ACTIVITY – For every line in the material below that holds "weight", report the line.

SOURCE MATERIAL –
********

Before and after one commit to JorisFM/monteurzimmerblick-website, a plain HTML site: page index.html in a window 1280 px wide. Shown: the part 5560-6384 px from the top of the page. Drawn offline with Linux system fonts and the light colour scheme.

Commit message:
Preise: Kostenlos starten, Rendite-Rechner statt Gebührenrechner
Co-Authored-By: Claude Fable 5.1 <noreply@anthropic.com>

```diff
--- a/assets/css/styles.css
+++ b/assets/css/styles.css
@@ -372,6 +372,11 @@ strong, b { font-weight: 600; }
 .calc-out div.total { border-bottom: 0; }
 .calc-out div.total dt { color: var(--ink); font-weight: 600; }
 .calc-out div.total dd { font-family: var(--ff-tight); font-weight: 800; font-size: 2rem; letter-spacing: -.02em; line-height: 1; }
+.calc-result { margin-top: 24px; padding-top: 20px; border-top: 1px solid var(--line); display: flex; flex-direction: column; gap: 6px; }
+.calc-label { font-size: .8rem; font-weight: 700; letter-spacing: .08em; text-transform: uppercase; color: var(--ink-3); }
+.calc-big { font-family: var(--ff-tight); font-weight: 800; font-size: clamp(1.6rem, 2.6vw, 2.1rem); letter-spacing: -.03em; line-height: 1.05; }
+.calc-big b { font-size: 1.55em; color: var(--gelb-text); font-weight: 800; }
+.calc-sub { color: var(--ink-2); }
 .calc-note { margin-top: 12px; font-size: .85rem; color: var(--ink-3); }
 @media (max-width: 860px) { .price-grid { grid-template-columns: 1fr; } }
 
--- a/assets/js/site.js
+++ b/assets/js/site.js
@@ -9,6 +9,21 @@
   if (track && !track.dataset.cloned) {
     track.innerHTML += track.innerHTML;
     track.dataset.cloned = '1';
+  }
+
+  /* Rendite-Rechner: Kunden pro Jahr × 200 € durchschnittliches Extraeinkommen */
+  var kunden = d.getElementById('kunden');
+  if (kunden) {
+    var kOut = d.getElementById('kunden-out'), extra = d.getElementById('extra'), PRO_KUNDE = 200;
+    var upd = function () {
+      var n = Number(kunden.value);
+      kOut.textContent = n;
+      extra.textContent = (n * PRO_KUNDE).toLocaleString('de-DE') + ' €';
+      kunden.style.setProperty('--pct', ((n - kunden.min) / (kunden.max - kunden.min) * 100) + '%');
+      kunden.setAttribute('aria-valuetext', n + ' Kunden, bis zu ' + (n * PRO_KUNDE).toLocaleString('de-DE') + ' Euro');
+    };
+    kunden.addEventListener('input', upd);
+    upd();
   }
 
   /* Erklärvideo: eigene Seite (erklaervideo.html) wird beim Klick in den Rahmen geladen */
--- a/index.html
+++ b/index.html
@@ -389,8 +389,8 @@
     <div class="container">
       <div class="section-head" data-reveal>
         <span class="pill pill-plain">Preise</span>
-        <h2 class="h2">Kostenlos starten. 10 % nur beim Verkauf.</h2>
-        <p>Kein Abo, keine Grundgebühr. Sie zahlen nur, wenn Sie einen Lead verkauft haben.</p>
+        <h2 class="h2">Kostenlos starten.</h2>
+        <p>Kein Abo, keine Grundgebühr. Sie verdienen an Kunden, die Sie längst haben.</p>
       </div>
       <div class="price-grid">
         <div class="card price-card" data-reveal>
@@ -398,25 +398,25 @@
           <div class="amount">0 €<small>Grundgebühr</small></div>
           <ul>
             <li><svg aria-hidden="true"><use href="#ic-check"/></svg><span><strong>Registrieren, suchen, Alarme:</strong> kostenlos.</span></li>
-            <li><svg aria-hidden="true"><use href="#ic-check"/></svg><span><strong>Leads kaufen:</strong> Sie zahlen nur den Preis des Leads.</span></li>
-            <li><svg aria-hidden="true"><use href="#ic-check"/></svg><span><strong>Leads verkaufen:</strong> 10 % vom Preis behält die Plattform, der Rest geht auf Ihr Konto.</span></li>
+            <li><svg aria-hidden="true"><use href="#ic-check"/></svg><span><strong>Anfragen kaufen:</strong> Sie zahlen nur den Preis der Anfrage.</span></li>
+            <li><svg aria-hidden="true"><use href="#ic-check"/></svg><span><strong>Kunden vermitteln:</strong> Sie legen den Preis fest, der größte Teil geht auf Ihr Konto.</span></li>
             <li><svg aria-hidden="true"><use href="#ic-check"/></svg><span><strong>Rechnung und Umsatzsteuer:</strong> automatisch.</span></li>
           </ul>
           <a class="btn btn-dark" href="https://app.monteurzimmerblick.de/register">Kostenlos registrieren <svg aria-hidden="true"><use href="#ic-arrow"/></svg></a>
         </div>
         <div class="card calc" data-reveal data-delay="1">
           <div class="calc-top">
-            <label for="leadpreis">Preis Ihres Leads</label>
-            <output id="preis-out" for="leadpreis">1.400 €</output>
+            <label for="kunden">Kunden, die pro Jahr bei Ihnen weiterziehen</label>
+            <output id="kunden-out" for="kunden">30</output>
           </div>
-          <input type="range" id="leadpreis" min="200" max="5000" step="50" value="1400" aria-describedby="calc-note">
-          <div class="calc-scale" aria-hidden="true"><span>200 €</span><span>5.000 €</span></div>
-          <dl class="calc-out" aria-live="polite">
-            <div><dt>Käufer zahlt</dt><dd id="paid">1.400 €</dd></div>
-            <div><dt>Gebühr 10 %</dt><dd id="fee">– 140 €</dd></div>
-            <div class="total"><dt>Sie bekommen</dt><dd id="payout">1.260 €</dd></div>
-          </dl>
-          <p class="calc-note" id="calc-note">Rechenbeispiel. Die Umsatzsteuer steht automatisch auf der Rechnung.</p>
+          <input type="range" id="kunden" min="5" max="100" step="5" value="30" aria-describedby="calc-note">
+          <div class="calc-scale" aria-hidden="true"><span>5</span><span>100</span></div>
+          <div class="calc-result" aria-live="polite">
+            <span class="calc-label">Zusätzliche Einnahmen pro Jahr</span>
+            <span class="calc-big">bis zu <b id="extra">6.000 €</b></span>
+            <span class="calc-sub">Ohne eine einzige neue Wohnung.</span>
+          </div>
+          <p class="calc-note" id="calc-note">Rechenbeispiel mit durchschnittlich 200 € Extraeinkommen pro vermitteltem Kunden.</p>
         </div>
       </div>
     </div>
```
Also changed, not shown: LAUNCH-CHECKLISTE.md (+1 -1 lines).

********

SOLUTION TO THIS EXERCISE –
@@ -372,6 +372,11 @@ strong, b { font-weight: 600; }
 .calc-out div.total dt { color: var(--ink); font-weight: 600; }
 .calc-out div.total dd { font-family: var(--ff-tight); font-weight: 800; font-size: 2rem; letter-spacing: -.02em; line-height: 1; }
+.calc-label { font-size: .8rem; font-weight: 700; letter-spacing: .08em; text-transform: uppercase; color: var(--ink-3); }
+.calc-big { font-family: var(--ff-tight); font-weight: 800; font-size: clamp(1.6rem, 2.6vw, 2.1rem); letter-spacing: -.03em; line-height: 1.05; }
+.calc-big b { font-size: 1.55em; color: var(--gelb-text); font-weight: 800; }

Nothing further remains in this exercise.